Washington’s Allies in Asia Are Getting Nervous, Too

Washington’s Allies in Asia Are Getting Nervous, Too
Then-U.S. President Donald Trump attends a meeting with then-Japanese Prime Minister Abe Shinzo at the Mar-a-Lago club, in Palm Beach, Florida, April 17, 2018 (AP photo by Pablo Martinez Monsivais).

It’s common knowledge that the possibility of a return to the White House by former U.S. President Donald Trump is sending shivers up the spines of Washington’s NATO allies. But the prospect of a second Trump presidency is also heightening anxieties among U.S. allies in Asia, which have also relied on U.S. security assurances for decades and are now wondering if they will be able to trust those promises in the years to come.

Nowhere are those concerns more urgent than in Taiwan, where officials are keeping a close eye on the war in Ukraine as a barometer of the political pressures in Washington—and a possible prelude to how the U.S. might react if China carries out its frequently threatened military move to seize the independent island it claims as its own.

Trump is not in office, but his Republican allies in Congress have already blocked a $95 billion package that contains funding for key U.S. foreign policy priorities, most of it to replenish Ukraine’s depleted weapons and ammunitions stocks. As much as the Taiwanese would also like to see the $1.9 billion tagged for their own arsenal freed up, it is the $60 billion for Ukraine that could prove more consequential in Asia’s calculations.

Keep reading for free!

Get instant access to the rest of this article by submitting your email address below. You'll also get access to three articles of your choice each month and our free newsletter:

Or, Subscribe now to get full access.

Already a subscriber? Log in here .

What you’ll get with an All-Access subscription to World Politics Review:

A WPR subscription is like no other resource — it’s like having a personal curator and expert analyst of global affairs news. Subscribe now, and you’ll get:

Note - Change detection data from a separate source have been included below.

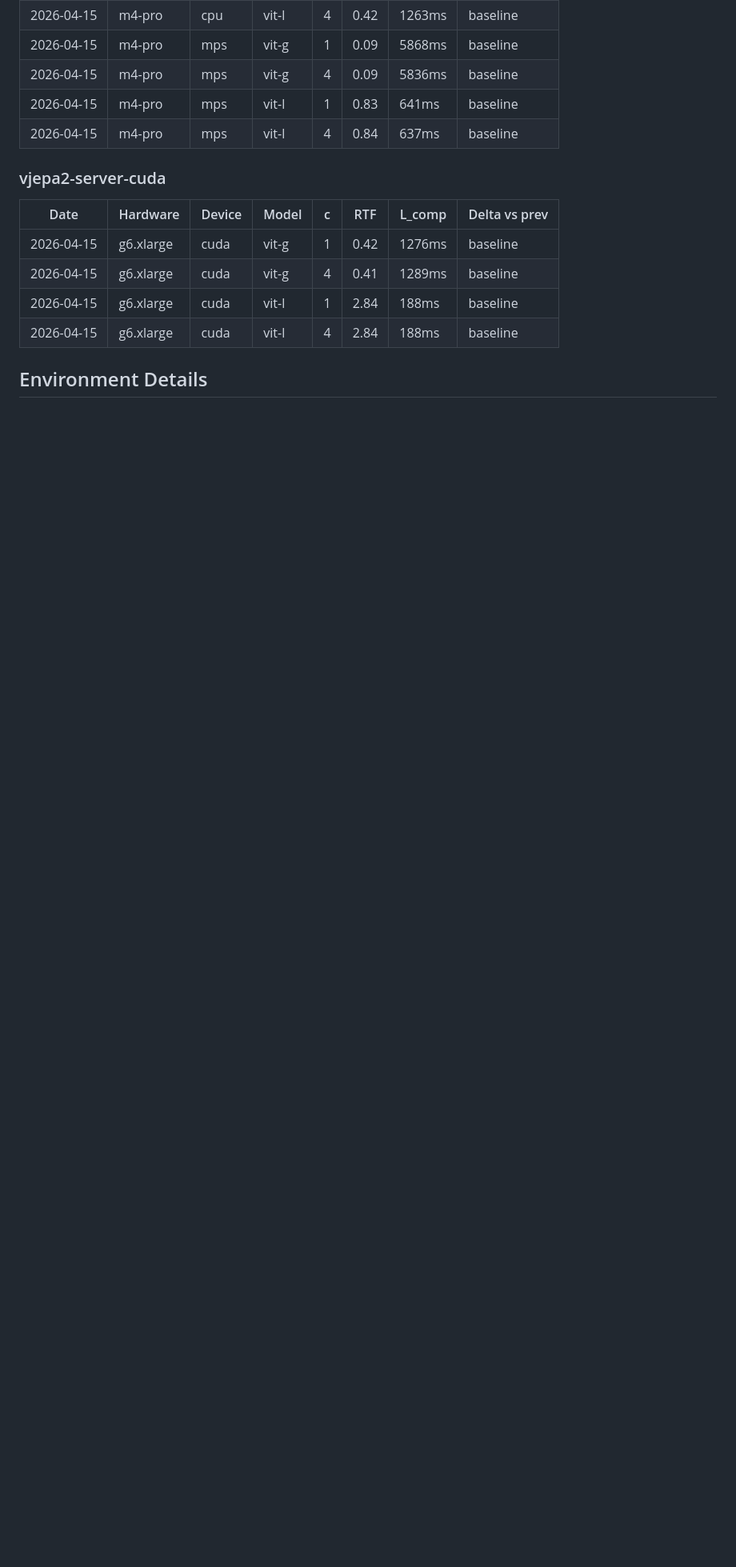
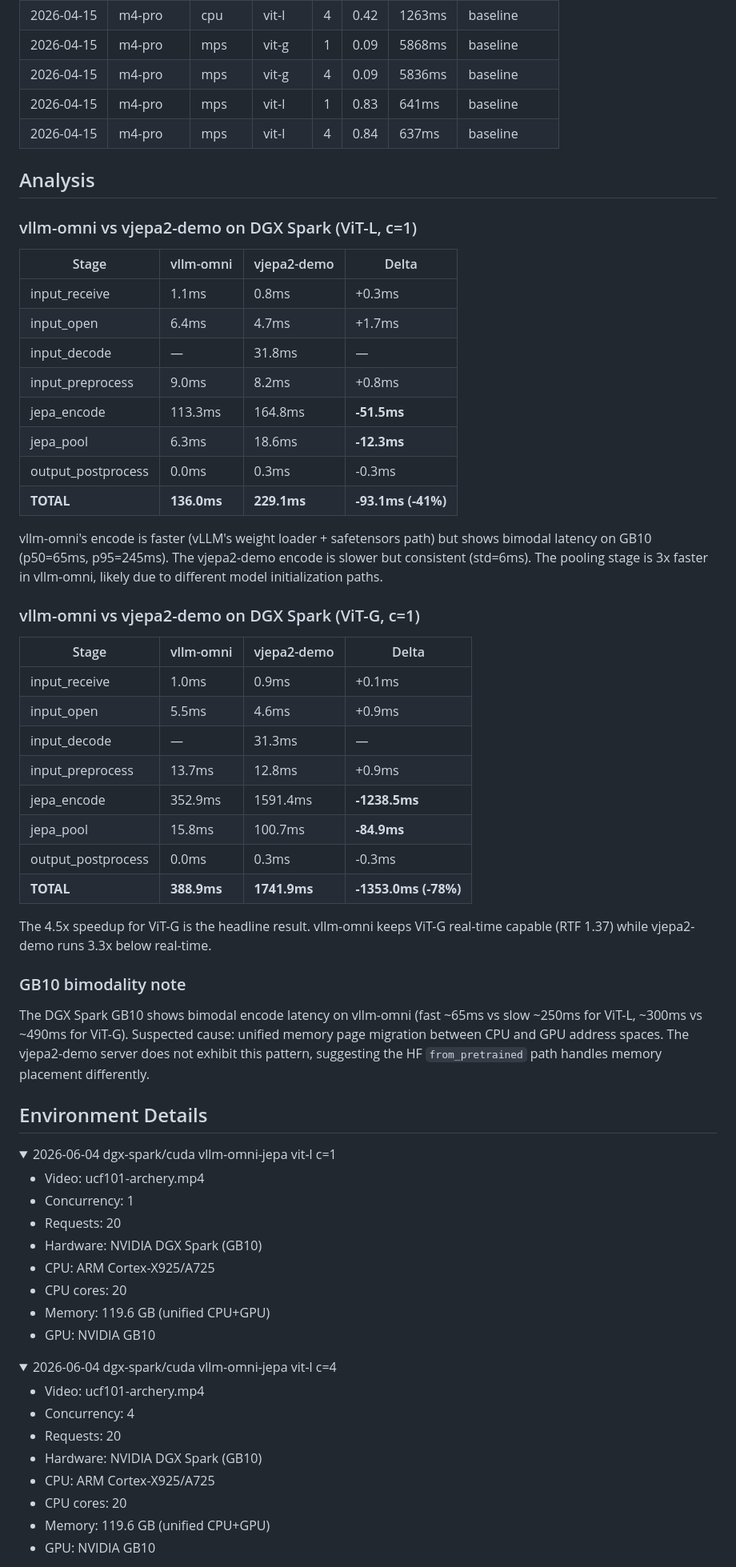
Before and after one commit to fzdarsky/vjepa2-demo, a Markdown page: benchmark/BENCHMARKS.md, the part around one of its changes. Shown at 80% size. GitHub-like rendering; folded sections open; blank space fills up the shorter version.

```diff
--- a/benchmark/BENCHMARKS.md
+++ b/benchmark/BENCHMARKS.md
@@ -34,13 +64,76 @@ Last updated: 2026-04-15
 | 2026-04-15 | m4-pro | mps | vit-l | 1 | 0.83 | 641ms | baseline |
 | 2026-04-15 | m4-pro | mps | vit-l | 4 | 0.84 | 637ms | baseline |
 
-### vjepa2-server-cuda
+## Analysis
 
-| Date | Hardware | Device | Model | c | RTF | L_comp | Delta vs prev |
-| ---- | -------- | ------ | ----- | - | --- | ------ | ------------- |
-| 2026-04-15 | g6.xlarge | cuda | vit-g | 1 | 0.42 | 1276ms | baseline |
-| 2026-04-15 | g6.xlarge | cuda | vit-g | 4 | 0.41 | 1289ms | baseline |
-| 2026-04-15 | g6.xlarge | cuda | vit-l | 1 | 2.84 | 188ms | baseline |
-| 2026-04-15 | g6.xlarge | cuda | vit-l | 4 | 2.84 | 188ms | baseline |
+### vllm-omni vs vjepa2-demo on DGX Spark (ViT-L, c=1)
+
+| Stage | vllm-omni | vjepa2-demo | Delta |
+| ----- | --------- | ----------- | ----- |
+| input_receive | 1.1ms | 0.8ms | +0.3ms |
+| input_open | 6.4ms | 4.7ms | +1.7ms |
+| input_decode | — | 31.8ms | — |
+| input_preprocess | 9.0ms | 8.2ms | +0.8ms |
+| jepa_encode | 113.3ms | 164.8ms | **-51.5ms** |
+| jepa_pool | 6.3ms | 18.6ms | **-12.3ms** |
+| output_postprocess | 0.0ms | 0.3ms | -0.3ms |
+| **TOTAL** | **136.0ms** | **229.1ms** | **-93.1ms (-41%)** |
+
+vllm-omni's encode is faster (vLLM's weight loader + safetensors path) but shows bimodal
+latency on GB10 (p50=65ms, p95=245ms). The vjepa2-demo encode is slower but consistent
+(std=6ms). The pooling stage is 3x faster in vllm-omni, likely due to different model
+initialization paths.
+
+### vllm-omni vs vjepa2-demo on DGX Spark (ViT-G, c=1)
+
+| Stage | vllm-omni | vjepa2-demo | Delta |
+| ----- | --------- | ----------- | ----- |
+| input_receive | 1.0ms | 0.9ms | +0.1ms |
+| input_open | 5.5ms | 4.6ms | +0.9ms |
+| input_decode | — | 31.3ms | — |
+| input_preprocess | 13.7ms | 12.8ms | +0.9ms |
+| jepa_encode | 352.9ms | 1591.4ms | **-1238.5ms** |
+| jepa_pool | 15.8ms | 100.7ms | **-84.9ms** |
+| output_postprocess | 0.0ms | 0.3ms | -0.3ms |
+| **TOTAL** | **388.9ms** | **1741.9ms** | **-1353.0ms (-78%)** |
+
+The 4.5x speedup for ViT-G is the headline result. vllm-omni keeps ViT-G real-time
+capable (RTF 1.37) while vjepa2-demo runs 3.3x below real-time.
+
+### GB10 bimodality note
+
+The DGX Spark GB10 shows bimodal encode latency on vllm-omni (fast ~65ms vs slow ~250ms
+for ViT-L, ~300ms vs ~490ms for ViT-G). Suspected cause: unified memory page migration
+between CPU and GPU address spaces. The vjepa2-demo server does not exhibit this pattern,
+suggesting the HF `from_pretrained` path handles memory placement differently.
 
 ## Environment Details
+
+<details>
+<summary>2026-06-04 dgx-spark/cuda vllm-omni-jepa vit-l c=1</summary>
+
+- Video: ucf101-archery.mp4
+- Concurrency: 1
+- Requests: 20
+- Hardware: NVIDIA DGX Spark (GB10)
+- CPU: ARM Cortex-X925/A725
+- CPU cores: 20
+- Memory: 119.6 GB (unified CPU+GPU)
+- GPU: NVIDIA GB10
+
+</details>
+
+<details>
+<summary>2026-06-04 dgx-spark/cuda vllm-omni-jepa vit-l c=4</summary>
+
+- Video: ucf101-archery.mp4
+- Concurrency: 4
+- Requests: 20
+- Hardware: NVIDIA DGX Spark (GB10)
+- CPU: ARM Cortex-X925/A725
+- CPU cores: 20
+- Memory: 119.6 GB (unified CPU+GPU)
+- GPU: NVIDIA GB10
+
+</details>
+
```
Also changed, not shown: other parts of benchmark/BENCHMARKS.md (+114 -1 lines).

  • Immediate and instant access to the full searchable library of tens of thousands of articles.
  • Daily articles with original analysis, written by leading topic experts, delivered to you every weekday.
  • Regular in-depth articles with deep dives into important issues and countries.
  • The Daily Review email, with our take on the day’s most important news, the latest WPR analysis, what’s on our radar, and more.
  • The Weekly Review email, with quick summaries of the week’s most important coverage, and what’s to come.
  • Completely ad-free reading.

And all of this is available to you when you subscribe today.

More World Politics Review